(Web interface edit records)
= = = =
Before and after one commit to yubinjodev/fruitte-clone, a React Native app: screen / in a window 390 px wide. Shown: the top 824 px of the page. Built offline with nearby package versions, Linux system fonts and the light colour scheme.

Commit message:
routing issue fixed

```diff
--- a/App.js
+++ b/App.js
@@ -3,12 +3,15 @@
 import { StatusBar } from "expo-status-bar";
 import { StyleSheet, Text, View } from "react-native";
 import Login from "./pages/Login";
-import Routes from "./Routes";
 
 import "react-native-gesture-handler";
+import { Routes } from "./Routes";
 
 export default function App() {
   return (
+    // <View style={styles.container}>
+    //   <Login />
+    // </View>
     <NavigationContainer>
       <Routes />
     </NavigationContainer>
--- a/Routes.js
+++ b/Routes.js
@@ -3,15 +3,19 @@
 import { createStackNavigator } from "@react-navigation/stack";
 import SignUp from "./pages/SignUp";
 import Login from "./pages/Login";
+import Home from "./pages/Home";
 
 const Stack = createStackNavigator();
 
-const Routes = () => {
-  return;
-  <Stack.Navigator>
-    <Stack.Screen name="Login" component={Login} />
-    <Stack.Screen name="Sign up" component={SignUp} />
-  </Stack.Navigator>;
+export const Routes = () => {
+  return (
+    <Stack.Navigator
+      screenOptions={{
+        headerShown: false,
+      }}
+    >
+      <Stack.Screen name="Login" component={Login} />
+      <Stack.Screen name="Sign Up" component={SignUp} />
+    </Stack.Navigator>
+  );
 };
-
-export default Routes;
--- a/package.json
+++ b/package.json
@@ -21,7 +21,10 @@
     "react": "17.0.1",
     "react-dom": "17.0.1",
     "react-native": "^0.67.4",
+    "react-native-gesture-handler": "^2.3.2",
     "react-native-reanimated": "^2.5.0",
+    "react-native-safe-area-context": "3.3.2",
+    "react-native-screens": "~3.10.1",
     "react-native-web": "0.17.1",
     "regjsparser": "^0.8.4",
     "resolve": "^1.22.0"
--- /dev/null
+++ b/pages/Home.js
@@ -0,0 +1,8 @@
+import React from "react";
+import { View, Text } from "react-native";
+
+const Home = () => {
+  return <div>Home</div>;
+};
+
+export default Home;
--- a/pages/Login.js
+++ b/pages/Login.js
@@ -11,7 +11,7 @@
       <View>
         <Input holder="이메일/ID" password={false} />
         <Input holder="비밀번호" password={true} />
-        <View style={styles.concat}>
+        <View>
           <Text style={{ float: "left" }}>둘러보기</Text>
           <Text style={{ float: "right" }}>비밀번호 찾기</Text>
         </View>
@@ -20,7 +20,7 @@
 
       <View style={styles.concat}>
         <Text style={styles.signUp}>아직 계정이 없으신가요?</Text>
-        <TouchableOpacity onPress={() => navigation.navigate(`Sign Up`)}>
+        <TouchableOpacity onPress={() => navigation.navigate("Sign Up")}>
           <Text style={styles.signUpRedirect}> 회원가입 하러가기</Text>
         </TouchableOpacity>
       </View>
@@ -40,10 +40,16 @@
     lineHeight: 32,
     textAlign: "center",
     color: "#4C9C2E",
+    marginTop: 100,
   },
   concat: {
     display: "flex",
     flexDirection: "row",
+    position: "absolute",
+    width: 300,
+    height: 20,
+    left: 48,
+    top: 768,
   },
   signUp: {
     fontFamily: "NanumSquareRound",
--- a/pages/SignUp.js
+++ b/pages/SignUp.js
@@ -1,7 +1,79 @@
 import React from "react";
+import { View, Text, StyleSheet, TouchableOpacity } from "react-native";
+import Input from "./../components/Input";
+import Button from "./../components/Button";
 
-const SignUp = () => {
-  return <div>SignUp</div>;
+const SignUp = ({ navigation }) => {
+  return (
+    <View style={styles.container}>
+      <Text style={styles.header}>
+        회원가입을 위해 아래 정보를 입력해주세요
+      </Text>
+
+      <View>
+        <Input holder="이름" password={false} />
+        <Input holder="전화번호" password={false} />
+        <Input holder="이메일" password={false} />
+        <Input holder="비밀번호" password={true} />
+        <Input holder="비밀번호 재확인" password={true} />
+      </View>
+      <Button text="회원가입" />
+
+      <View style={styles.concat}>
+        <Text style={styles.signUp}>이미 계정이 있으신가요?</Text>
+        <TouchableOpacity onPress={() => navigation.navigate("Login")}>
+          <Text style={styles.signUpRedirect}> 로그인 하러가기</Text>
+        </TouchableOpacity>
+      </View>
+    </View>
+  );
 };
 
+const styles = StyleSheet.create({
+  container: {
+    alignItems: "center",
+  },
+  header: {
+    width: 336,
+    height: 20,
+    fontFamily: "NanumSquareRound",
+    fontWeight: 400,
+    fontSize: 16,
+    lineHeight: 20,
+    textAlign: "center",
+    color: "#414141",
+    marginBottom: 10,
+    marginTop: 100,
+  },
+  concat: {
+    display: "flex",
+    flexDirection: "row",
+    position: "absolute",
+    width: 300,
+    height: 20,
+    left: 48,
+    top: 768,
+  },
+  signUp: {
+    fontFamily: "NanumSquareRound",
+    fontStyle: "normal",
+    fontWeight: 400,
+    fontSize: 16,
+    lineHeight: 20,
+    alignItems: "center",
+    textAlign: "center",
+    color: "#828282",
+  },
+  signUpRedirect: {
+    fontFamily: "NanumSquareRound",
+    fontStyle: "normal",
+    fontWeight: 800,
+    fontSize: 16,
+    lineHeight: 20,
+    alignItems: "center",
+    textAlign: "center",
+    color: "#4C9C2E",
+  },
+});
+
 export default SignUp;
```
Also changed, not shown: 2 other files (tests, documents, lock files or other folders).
= = = =
■ **What you will do**: Output all of the records, keeping every word exact.

■ **Solution to this exercise**:
Before and after one commit to yubinjodev/fruitte-clone, a React Native app: screen / in a window 390 px wide. Shown: the top 824 px of the page. Built offline with nearby package versions, Linux system fonts and the light colour scheme.

Commit message:
routing issue fixed

```diff
--- a/App.js
+++ b/App.js
@@ -3,12 +3,15 @@
 import { StatusBar } from "expo-status-bar";
 import { StyleSheet, Text, View } from "react-native";
 import Login from "./pages/Login";
-import Routes from "./Routes";
 
 import "react-native-gesture-handler";
+import { Routes } from "./Routes";
 
 export default function App() {
   return (
+    // <View style={styles.container}>
+    //   <Login />
+    // </View>
     <NavigationContainer>
       <Routes />
     </NavigationContainer>
--- a/Routes.js
+++ b/Routes.js
@@ -3,15 +3,19 @@
 import { createStackNavigator } from "@react-navigation/stack";
 import SignUp from "./pages/SignUp";
 import Login from "./pages/Login";
+import Home from "./pages/Home";
 
 const Stack = createStackNavigator();
 
-const Routes = () => {
-  return;
-  <Stack.Navigator>
-    <Stack.Screen name="Login" component={Login} />
-    <Stack.Screen name="Sign up" component={SignUp} />
-  </Stack.Navigator>;
+export const Routes = () => {
+  return (
+    <Stack.Navigator
+      screenOptions={{
+        headerShown: false,
+      }}
+    >
+      <Stack.Screen name="Login" component={Login} />
+      <Stack.Screen name="Sign Up" component={SignUp} />
+    </Stack.Navigator>
+  );
 };
-
-export default Routes;
--- a/package.json
+++ b/package.json
@@ -21,7 +21,10 @@
     "react": "17.0.1",
     "react-dom": "17.0.1",
     "react-native": "^0.67.4",
+    "react-native-gesture-handler": "^2.3.2",
     "react-native-reanimated": "^2.5.0",
+    "react-native-safe-area-context": "3.3.2",
+    "react-native-screens": "~3.10.1",
     "react-native-web": "0.17.1",
     "regjsparser": "^0.8.4",
     "resolve": "^1.22.0"
--- /dev/null
+++ b/pages/Home.js
@@ -0,0 +1,8 @@
+import React from "react";
+import { View, Text } from "react-native";
+
+const Home = () => {
+  return <div>Home</div>;
+};
+
+export default Home;
--- a/pages/Login.js
+++ b/pages/Login.js
@@ -11,7 +11,7 @@
       <View>
         <Input holder="이메일/ID" password={false} />
         <Input holder="비밀번호" password={true} />
-        <View style={styles.concat}>
+        <View>
           <Text style={{ float: "left" }}>둘러보기</Text>
           <Text style={{ float: "right" }}>비밀번호 찾기</Text>
         </View>
@@ -20,7 +20,7 @@
 
       <View style={styles.concat}>
         <Text style={styles.signUp}>아직 계정이 없으신가요?</Text>
-        <TouchableOpacity onPress={() => navigation.navigate(`Sign Up`)}>
+        <TouchableOpacity onPress={() => navigation.navigate("Sign Up")}>
           <Text style={styles.signUpRedirect}> 회원가입 하러가기</Text>
         </TouchableOpacity>
       </View>
@@ -40,10 +40,16 @@
     lineHeight: 32,
     textAlign: "center",
     color: "#4C9C2E",
+    marginTop: 100,
   },
   concat: {
     display: "flex",
     flexDirection: "row",
+    position: "absolute",
+    width: 300,
+    height: 20,
+    left: 48,
+    top: 768,
   },
   signUp: {
     fontFamily: "NanumSquareRound",
--- a/pages/SignUp.js
+++ b/pages/SignUp.js
@@ -1,7 +1,79 @@
 import React from "react";
+import { View, Text, StyleSheet, TouchableOpacity } from "react-native";
+import Input from "./../components/Input";
+import Button from "./../components/Button";
 
-const SignUp = () => {
-  return <div>SignUp</div>;
+const SignUp = ({ navigation }) => {
+  return (
+    <View style={styles.container}>
+      <Text style={styles.header}>
+        회원가입을 위해 아래 정보를 입력해주세요
+      </Text>
+
+      <View>
+        <Input holder="이름" password={false} />
+        <Input holder="전화번호" password={false} />
+        <Input holder="이메일" password={false} />
+        <Input holder="비밀번호" password={true} />
+        <Input holder="비밀번호 재확인" password={true} />
+      </View>
+      <Button text="회원가입" />
+
+      <View style={styles.concat}>
+        <Text style={styles.signUp}>이미 계정이 있으신가요?</Text>
+        <TouchableOpacity onPress={() => navigation.navigate("Login")}>
+          <Text style={styles.signUpRedirect}> 로그인 하러가기</Text>
+        </TouchableOpacity>
+      </View>
+    </View>
+  );
 };
 
+const styles = StyleSheet.create({
+  container: {
+    alignItems: "center",
+  },
+  header: {
+    width: 336,
+    height: 20,
+    fontFamily: "NanumSquareRound",
+    fontWeight: 400,
+    fontSize: 16,
+    lineHeight: 20,
+    textAlign: "center",
+    color: "#414141",
+    marginBottom: 10,
+    marginTop: 100,
+  },
+  concat: {
+    display: "flex",
+    flexDirection: "row",
+    position: "absolute",
+    width: 300,
+    height: 20,
+    left: 48,
+    top: 768,
+  },
+  signUp: {
+    fontFamily: "NanumSquareRound",
+    fontStyle: "normal",
+    fontWeight: 400,
+    fontSize: 16,
+    lineHeight: 20,
+    alignItems: "center",
+    textAlign: "center",
+    color: "#828282",
+  },
+  signUpRedirect: {
+    fontFamily: "NanumSquareRound",
+    fontStyle: "normal",
+    fontWeight: 800,
+    fontSize: 16,
+    lineHeight: 20,
+    alignItems: "center",
+    textAlign: "center",
+    color: "#4C9C2E",
+  },
+});
+
 export default SignUp;
```
Also changed, not shown: 2 other files (tests, documents, lock files or other folders).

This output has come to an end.